Results indicate that the traditional assay does not assess all phenolics present during tests and inadvertently measures other compounds besides phenolics.
boninense was inhibited as the concentration of phenolics acids (syringic acid, caffeic acid and 4-hydroxybenzoic acid) increased.
Wallace Beltsville [Maryland] Agricultural Research Center (BARC) further explored assessing total phenolics using Fast Blue BB.
A large number or these antimicrobials are phenolic compounds derived from essential oils of various plants.
Phenolics and secondary grain processing: The antioxidant capacities of whole grain products, their role in disease prevention and levels to be consumed remain subjects of intense interest.
Those with the most antioxidants contained fruit with high phenolics levels, such as Yarlington Mill, Medaille D'Or and Ashton Bitter apples.
Cyanox 1790 high-performance phenolic is said to offer excellent activity at one-half to one-third typical loadings as other hindered phenolics.
Factors affecting phenolic concentration are thought to include the age of the fruit, light exposure, growing region and storage conditions.
We know that apples are high in phenolics and our research shows that cider apples have a higher phenolic content than dessert apples.
The researchers then further enriched the wine with phenolics to achieve what Teissedre describes as pharmacological doses.
Outside the construction sector, phenolics are used primarily in household products (e.

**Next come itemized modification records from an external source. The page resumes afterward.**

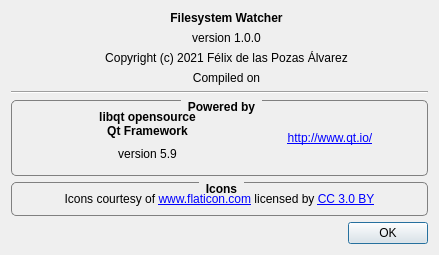
The window that AboutDialog.ui (FelixdelasPozas/FilesystemWatcher) describes before a commit, drawn with Qt 5.
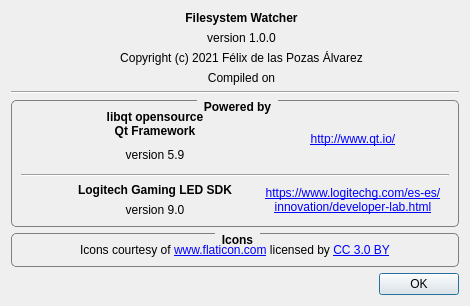
The same window after the commit. Icons and pictures are not drawn.

Commit message: Add Logitech link in the about dialog.

```diff
--- a/AboutDialog.ui
+++ b/AboutDialog.ui
@@ -6,20 +6,20 @@
    <rect>
     <x>0</x>
     <y>0</y>
-    <width>439</width>
-    <height>255</height>
+    <width>470</width>
+    <height>306</height>
    </rect>
   </property>
   <property name="minimumSize">
    <size>
-    <width>439</width>
-    <height>255</height>
+    <width>470</width>
+    <height>306</height>
    </size>
   </property>
   <property name="maximumSize">
    <size>
-    <width>439</width>
-    <height>255</height>
+    <width>470</width>
+    <height>306</height>
    </size>
   </property>
   <property name="windowTitle">
@@ -171,7 +171,7 @@
        <property name="flat">
         <bool>false</bool>
        </property>
-       <layout class="QVBoxLayout" name="verticalLayout_11" stretch="1">
+       <layout class="QVBoxLayout" name="verticalLayout_11" stretch="1,0,0">
         <item>
          <layout class="QHBoxLayout" name="horizontalLayout_7">
           <property name="topMargin">
@@ -245,6 +245,88 @@
           </item>
          </layout>
         </item>
+        <item>
+         <widget class="Line" name="line_2">
+          <property name="orientation">
+           <enum>Qt::Horizontal</enum>
+          </property>
+         </widget>
+        </item>
+        <item>
+         <layout class="QHBoxLayout" name="horizontalLayout_2">
+          <item>
+           <widget class="QLabel" name="label_6">
+            <property name="minimumSize">
+             <size>
+              <width>32</width>
+              <height>32</height>
+             </size>
+            </property>
+            <property name="maximumSize">
+             <size>
+              <width>32</width>
+              <height>32</height>
+             </size>
+            </property>
+            <property name="text">
+             <string/>
+            </property>
+            <property name="pixmap">
+             <pixmap resource="rsc/resources.qrc">:/FilesystemWatcher/logitech.ico</pixmap>
+            </property>
+            <property name="scaledContents">
+             <bool>true</bool>
+            </property>
+           </widget>
+          </item>
+          <item>
+           <layout class="QVBoxLayout" name="verticalLayout_5">
+            <item>
+             <widget class="QLabel" name="label_9">
+              <property name="font">
+               <font>
+                <weight>75</weight>
+                <bold>true</bold>
+               </font>
+              </property>
+              <property name="text">
+               <string>Logitech Gaming LED SDK</string>
+              </property>
+              <property name="alignment">
+               <set>Qt::AlignCenter</set>
+              </property>
+             </widget>
+            </item>
+            <item>
+             <widget class="QLabel" name="label_10">
+              <property name="text">
+               <string>version 9.0</string>
+              </property>
+              <property name="alignment">
+               <set>Qt::AlignCenter</set>
+              </property>
+             </widget>
+            </item>
+           </layout>
+          </item>
+          <item>
+           <widget class="QLabel" name="label_8">
+            <property name="text">
+             <string>&lt;a href=&quot;https://www.logitechg.com/es-es/innovation/developer-lab.html&quot;&gt;https://www.logitechg.com/es-es/innovation/developer-lab.html&lt;/a&gt;</string>
+            </property>
+            <property name="alignment">
+             <set>Qt::AlignCenter</set>
+            </property>
+            <property name="wordWrap">
+             <bool>true</bool>
+            </property>
+            <property name="openExternalLinks">
+             <bool>true</bool>
+            </property>
+           </widget>
+          </item>
+         </layout>
+        </item>
        </layout>
       </widget>
      </item>
```
The commit also changes 2 other files.
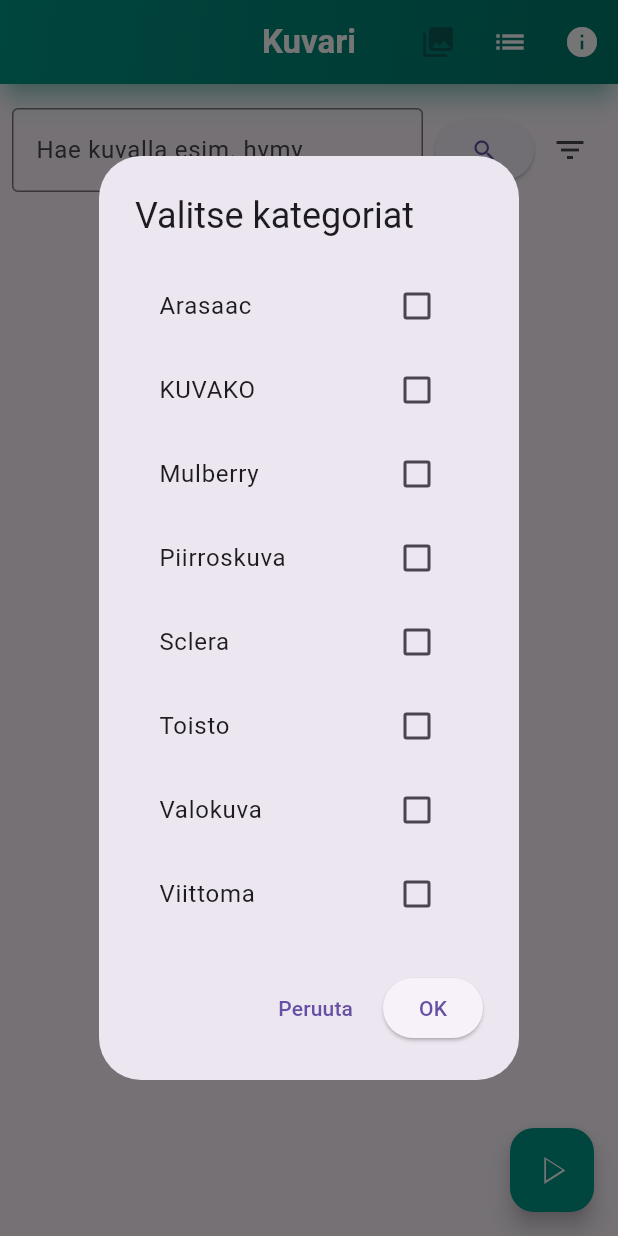
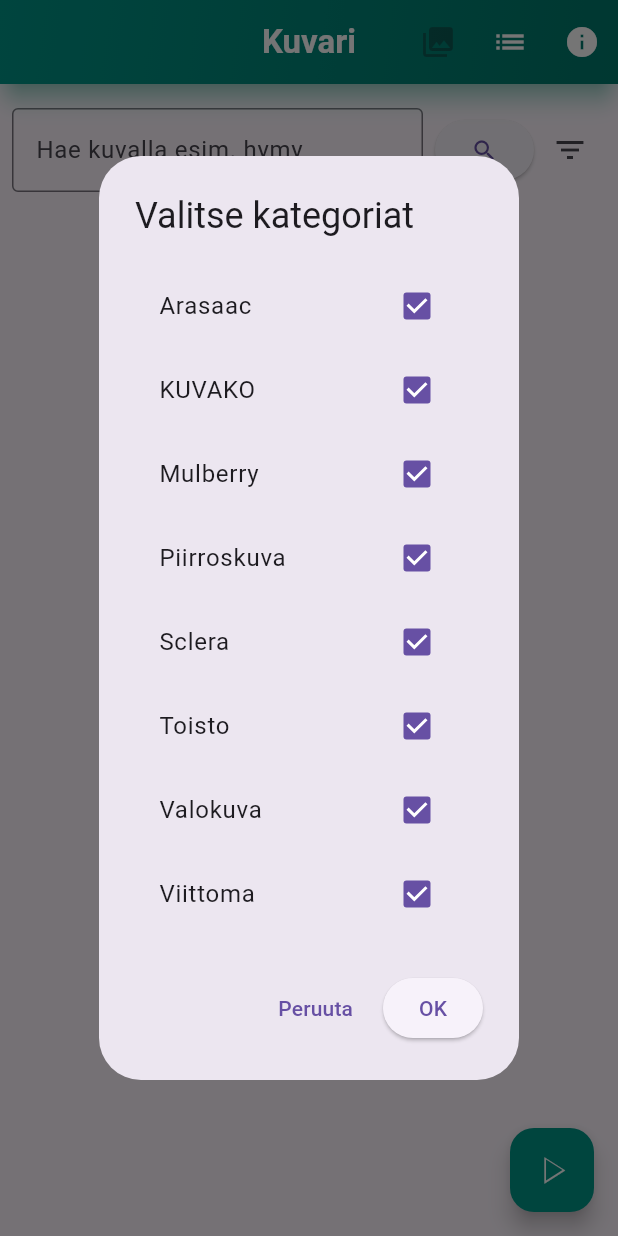
Before and after one commit to jamesoidian/kuvari, a Flutter app: the screen it shows after launch, after a tap on the "filter list" icon, on a phone screen of 412 x 824 dp. Run offline on Flutter 3.47's test engine with Material 3 defaults, Android fonts, the phone set to English and light mode, and no system bars; our stand-ins replace hive, hive_flutter; accounts and stored records are empty.

```diff
--- a/lib/pages/home_page.dart
+++ b/lib/pages/home_page.dart
@@ -27,7 +27,16 @@ class _HomePageState extends State<HomePage> {
   List<KuvariImage> _selectedImages = [];
 
   bool _isLoading = false;
-  List<String> _selectedCategories = []; // Oletuksena ei valittuja kategorioita
+  List<String> _selectedCategories = [
+    'arasaac',
+    'kuvako',
+    'mulberry',
+    'drawing',
+    'sclera',
+    'toisto',
+    'photo',
+    'sign',
+  ]; // Oletuksena kaikki kategoriat valittuina
 
   // Current starting index of the visible images
   int _currentStartIndex = 0;
@@ -292,7 +301,24 @@ class _HomePageState extends State<HomePage> {
                   ),
                 ),
                 IconButton(
-                  icon: const Icon(Icons.filter_list),
+                  icon: Stack(
+                    children: [
+                      const Icon(Icons.filter_list),
+                      if (_selectedCategories.length < 8) // Jos kaikki kategoriat eivät ole valittuina
+                        Positioned(
+                          right: 0,
+                          top: 0,
+                          child: Container(
+                            width: 12,
+                            height: 12,
+                            decoration: const BoxDecoration(
+                              color: Colors.red,
+                              shape: BoxShape.circle,
+                            ),
+                          ),
+                        ),
+                    ],
+                  ),
                   onPressed: _selectCategories,
                   tooltip: 'Valitse kategoriat',
                 ),
```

While color availability with phenolics is limited to black or brown, Plenco marketing manager Stuart Brotz points out that the need for custom- matched thermoset formulations has expanded greatly.